It is also helpful to remember that you don’t have to be a mindfulness master in order to benefit. Practicing mindfulness might feel awkward and sometimes you will forget to do it, but if you have a go-to practice and a good cue, you can keep it up or return to it when you are ready.
For more information on other accessible mindfulness practices, check out mindfullyadd.com
Effective communication requires awareness of the speaker when listening and awareness of the listener when speaking. When listening, are you attending to the speaker, or listening to your thoughts instead? Are you formulating your response, or actually listening? To listen mindfully is to be aware of where you are directing your attention, like directing your visual attention to an object you wish to see.

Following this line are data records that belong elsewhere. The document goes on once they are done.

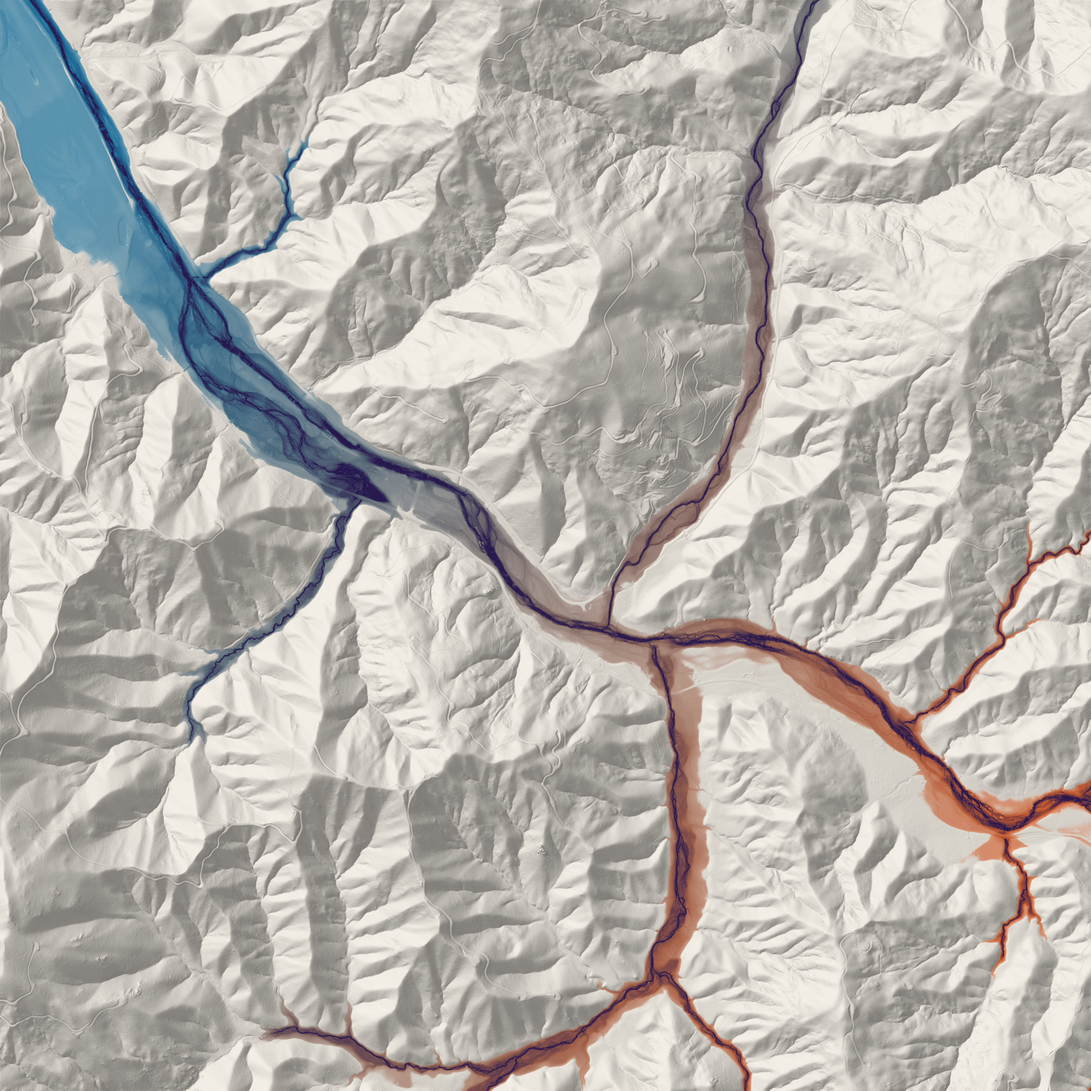
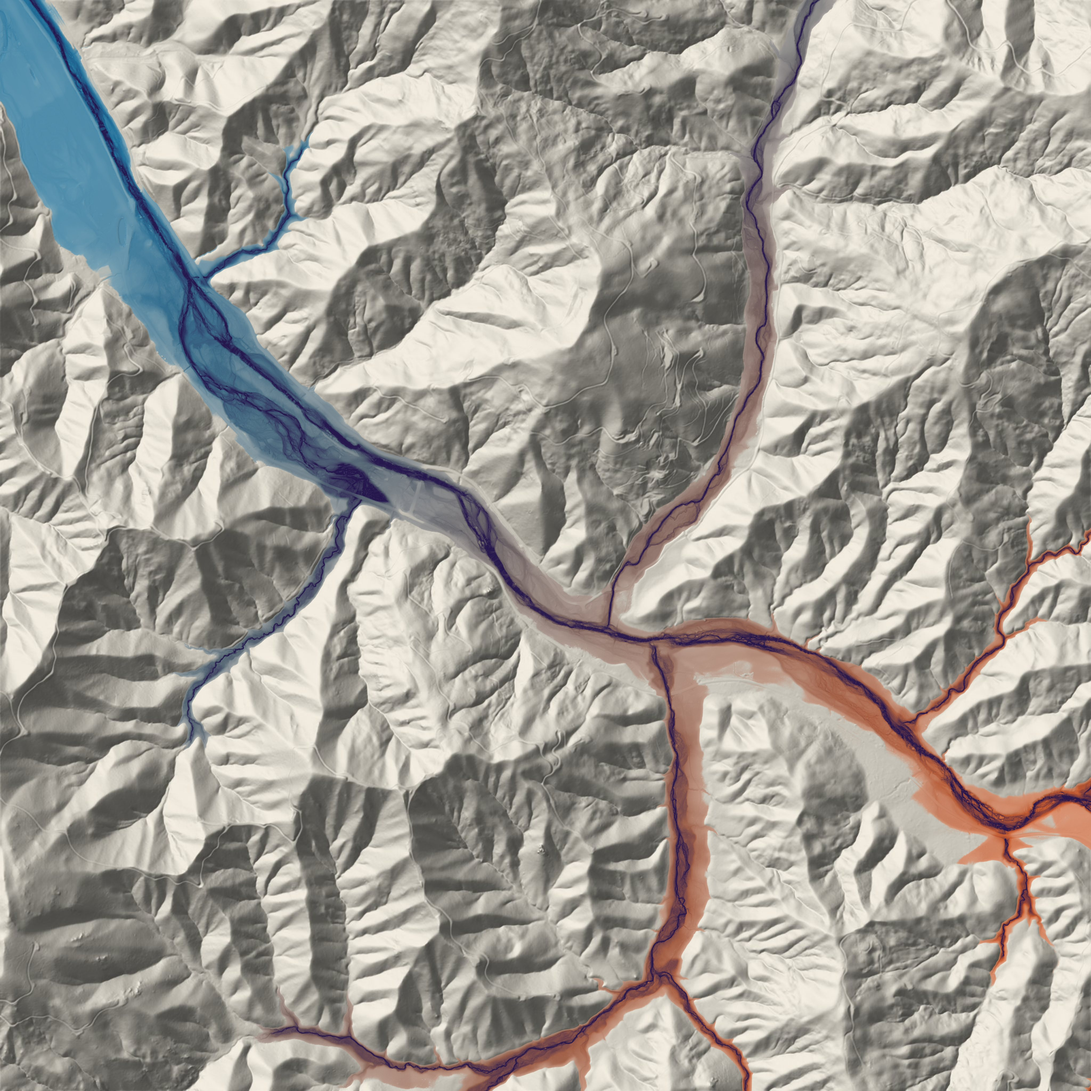
Floodplain palettes: 6 m upper limit, clear above it on every palette

diff --git a/index.html b/index.html
@@ -719,10 +719,10 @@ function initThree(){
     $("#leg3dRoads").innerHTML = rc.map(c => `<div><b style="background:${c.color}"></b>${esc3(c.name)}</div>`).join("");
   }
   // floodplain palettes (build_rem_styles.py): REM rebuilt at 1 m, each with its own stretch and legend
-  const REMNOTE = { glow: "The glow marks the valley floor, up to 5 m above the river; the brightest ground sits within a meter or two of the water.",
-    copper: "Color marks the valley floor, up to 5 m above the river; the darkest ground sits within a meter or two of the water.",
-    dusk: "Color marks the valley floor, up to 5 m above the river, shifting from teal downstream to rust upstream.",
-    teal: "Color marks the valley floor, up to 5 m above the river; the darkest teal sits within a meter or two of the water." };
+  const REMNOTE = { glow: "The glow marks the valley floor, up to 6 m above the river; the brightest ground sits within a meter or two of the water.",
+    copper: "Color marks the valley floor, up to 6 m above the river; the darkest ground sits within a meter or two of the water.",
+    dusk: "Color marks the valley floor, up to 6 m above the river, shifting from teal downstream to rust upstream.",
+    teal: "Color marks the valley floor, up to 6 m above the river; the darkest teal sits within a meter or two of the water." };
   const DARK = {}, remTex = {};   // palettes with dark high ground, where the main road turns cream
   let remStyle = "glow";
   function setRem(k, first){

Mindful listening is like meditation. When meditatinng, returning attention to your breath is a way to return from your thoughts to your experience in the present moment. When listening mindfully, the speaker is the object of your attention in the moment. To maintain attention to the speaker is to practice mindfulness in real time. Meditation is simply one form of mental conditioning to counter old habits. Casey Dixon (www.mindfullyadhd.com) illustrates other, very simple ways to practice mindfulness.
Effective communication also requires awareness of the listener when speaking. There are times when you may be entertaining, but not interacting. You might not be self-centered by nature, but when your listener has little opportunity to participate, you are—in effect—being self-centered. You might not notice when a polite listener has lost interest and is wanting to get away from you. Sadly, you might be clueless as to why you have trouble maintaining friends.
Here is the good news: You don’t have to sacrifice your capacity to entertain when learning to interact. You just need to know the difference.